Available data.

________________

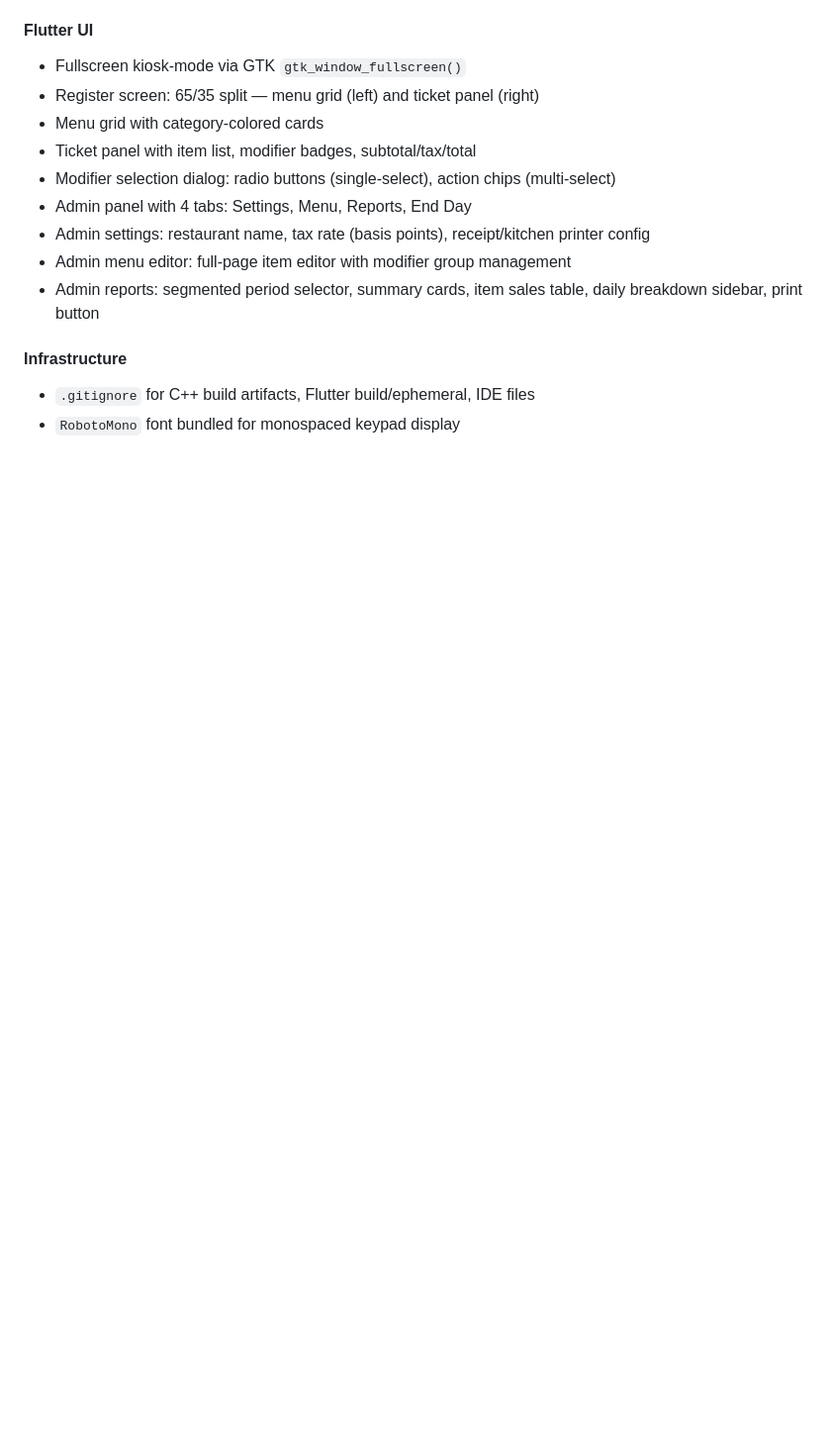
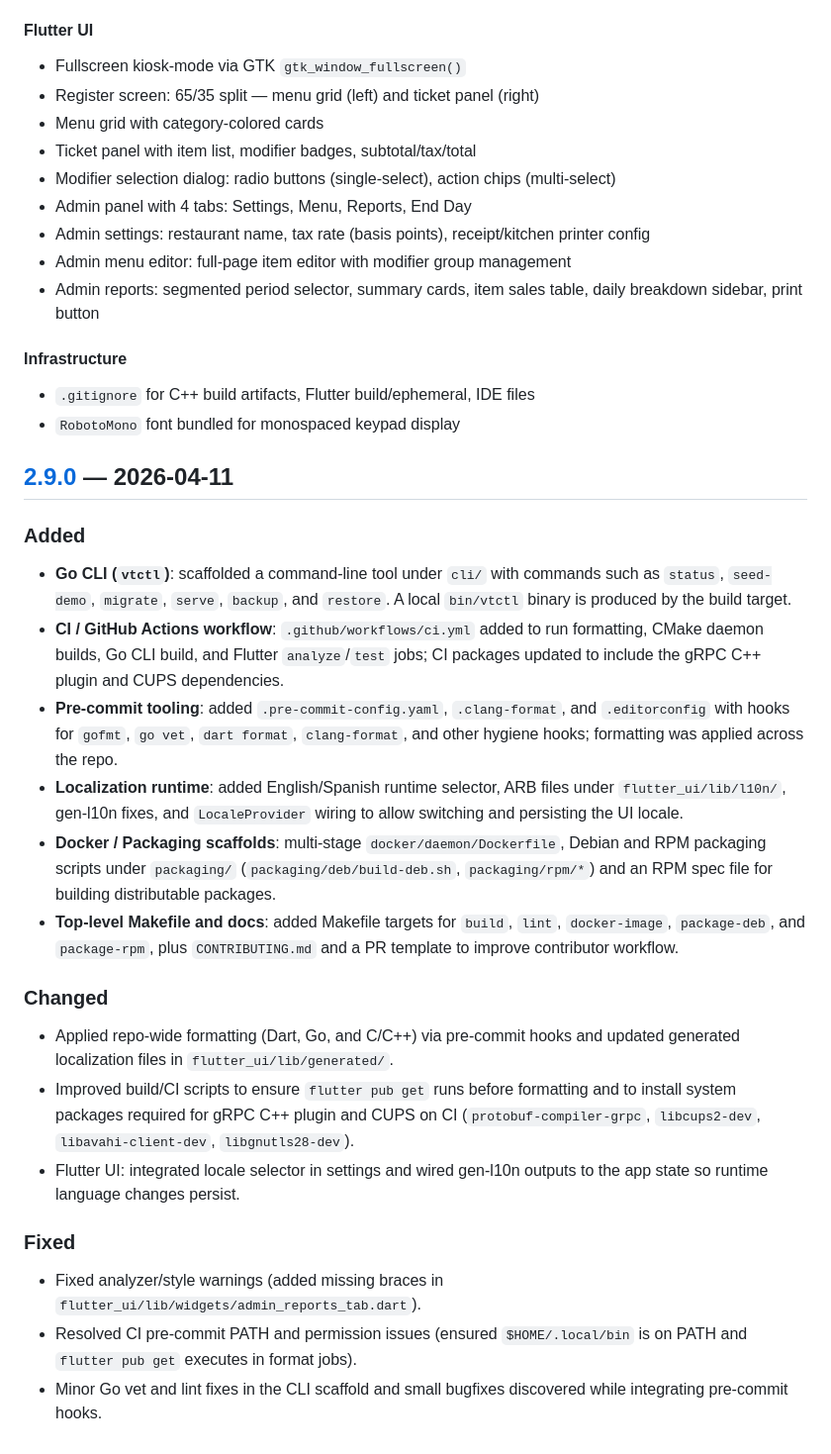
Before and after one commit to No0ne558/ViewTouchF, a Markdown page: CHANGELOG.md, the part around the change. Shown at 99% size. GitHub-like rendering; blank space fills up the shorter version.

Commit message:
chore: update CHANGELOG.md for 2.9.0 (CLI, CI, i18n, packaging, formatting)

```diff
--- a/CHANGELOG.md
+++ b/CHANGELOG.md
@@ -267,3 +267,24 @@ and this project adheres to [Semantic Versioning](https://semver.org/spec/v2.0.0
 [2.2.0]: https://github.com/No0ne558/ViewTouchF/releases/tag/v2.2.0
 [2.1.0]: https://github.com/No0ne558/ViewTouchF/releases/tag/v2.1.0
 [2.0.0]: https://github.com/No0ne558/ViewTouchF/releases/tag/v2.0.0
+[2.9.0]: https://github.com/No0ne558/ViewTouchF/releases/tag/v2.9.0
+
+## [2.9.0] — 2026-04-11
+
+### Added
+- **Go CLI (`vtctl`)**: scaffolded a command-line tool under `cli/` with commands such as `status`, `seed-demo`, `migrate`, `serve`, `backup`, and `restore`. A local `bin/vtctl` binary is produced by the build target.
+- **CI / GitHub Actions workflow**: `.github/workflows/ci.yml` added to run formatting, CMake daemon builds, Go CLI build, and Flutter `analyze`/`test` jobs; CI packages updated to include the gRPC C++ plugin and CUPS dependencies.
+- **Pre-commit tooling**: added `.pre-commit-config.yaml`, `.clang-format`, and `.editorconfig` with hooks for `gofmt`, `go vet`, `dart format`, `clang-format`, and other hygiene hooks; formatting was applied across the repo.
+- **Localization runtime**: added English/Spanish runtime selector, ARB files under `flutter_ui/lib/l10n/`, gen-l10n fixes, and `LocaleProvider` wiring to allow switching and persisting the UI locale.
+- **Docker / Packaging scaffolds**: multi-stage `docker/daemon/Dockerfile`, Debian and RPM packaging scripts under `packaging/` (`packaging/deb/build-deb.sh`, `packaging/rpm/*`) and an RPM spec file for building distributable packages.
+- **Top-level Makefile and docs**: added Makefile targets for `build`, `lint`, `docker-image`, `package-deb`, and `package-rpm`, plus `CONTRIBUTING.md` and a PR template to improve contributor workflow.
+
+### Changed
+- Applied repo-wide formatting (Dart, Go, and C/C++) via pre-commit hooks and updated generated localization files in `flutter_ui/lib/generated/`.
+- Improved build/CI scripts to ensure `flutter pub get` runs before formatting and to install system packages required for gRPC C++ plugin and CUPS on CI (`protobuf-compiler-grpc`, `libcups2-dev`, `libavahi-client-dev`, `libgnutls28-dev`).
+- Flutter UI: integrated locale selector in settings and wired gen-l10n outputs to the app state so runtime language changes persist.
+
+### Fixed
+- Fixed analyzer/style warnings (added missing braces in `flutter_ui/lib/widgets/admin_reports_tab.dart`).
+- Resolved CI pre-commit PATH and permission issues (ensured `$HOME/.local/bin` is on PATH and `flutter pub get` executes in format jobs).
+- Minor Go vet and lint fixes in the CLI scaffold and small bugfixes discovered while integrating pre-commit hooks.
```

________________

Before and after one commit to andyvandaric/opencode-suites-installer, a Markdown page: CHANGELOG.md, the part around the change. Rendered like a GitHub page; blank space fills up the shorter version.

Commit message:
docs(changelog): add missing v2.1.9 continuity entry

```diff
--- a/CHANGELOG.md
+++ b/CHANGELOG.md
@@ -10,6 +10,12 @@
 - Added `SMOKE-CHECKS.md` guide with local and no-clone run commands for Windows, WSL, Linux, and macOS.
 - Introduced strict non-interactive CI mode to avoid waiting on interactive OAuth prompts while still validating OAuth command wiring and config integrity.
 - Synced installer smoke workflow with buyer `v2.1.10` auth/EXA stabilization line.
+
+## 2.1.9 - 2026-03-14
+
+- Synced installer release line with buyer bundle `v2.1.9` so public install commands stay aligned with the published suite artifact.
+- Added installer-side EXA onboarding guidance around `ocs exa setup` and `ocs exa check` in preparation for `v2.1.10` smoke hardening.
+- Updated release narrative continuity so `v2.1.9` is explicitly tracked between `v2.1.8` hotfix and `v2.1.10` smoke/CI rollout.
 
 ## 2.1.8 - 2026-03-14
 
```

________________

Task description.
In the material above, find every line with the word "https" and show it.

Answer to this exercise.
@@ -267,3 +267,24 @@ and this project adheres to [Semantic Versioning](https://semver.org/spec/v2.0.0
 [2.2.0]: https://github.com/No0ne558/ViewTouchF/releases/tag/v2.2.0
 [2.1.0]: https://github.com/No0ne558/ViewTouchF/releases/tag/v2.1.0
 [2.0.0]: https://github.com/No0ne558/ViewTouchF/releases/tag/v2.0.0
+[2.9.0]: https://github.com/No0ne558/ViewTouchF/releases/tag/v2.9.0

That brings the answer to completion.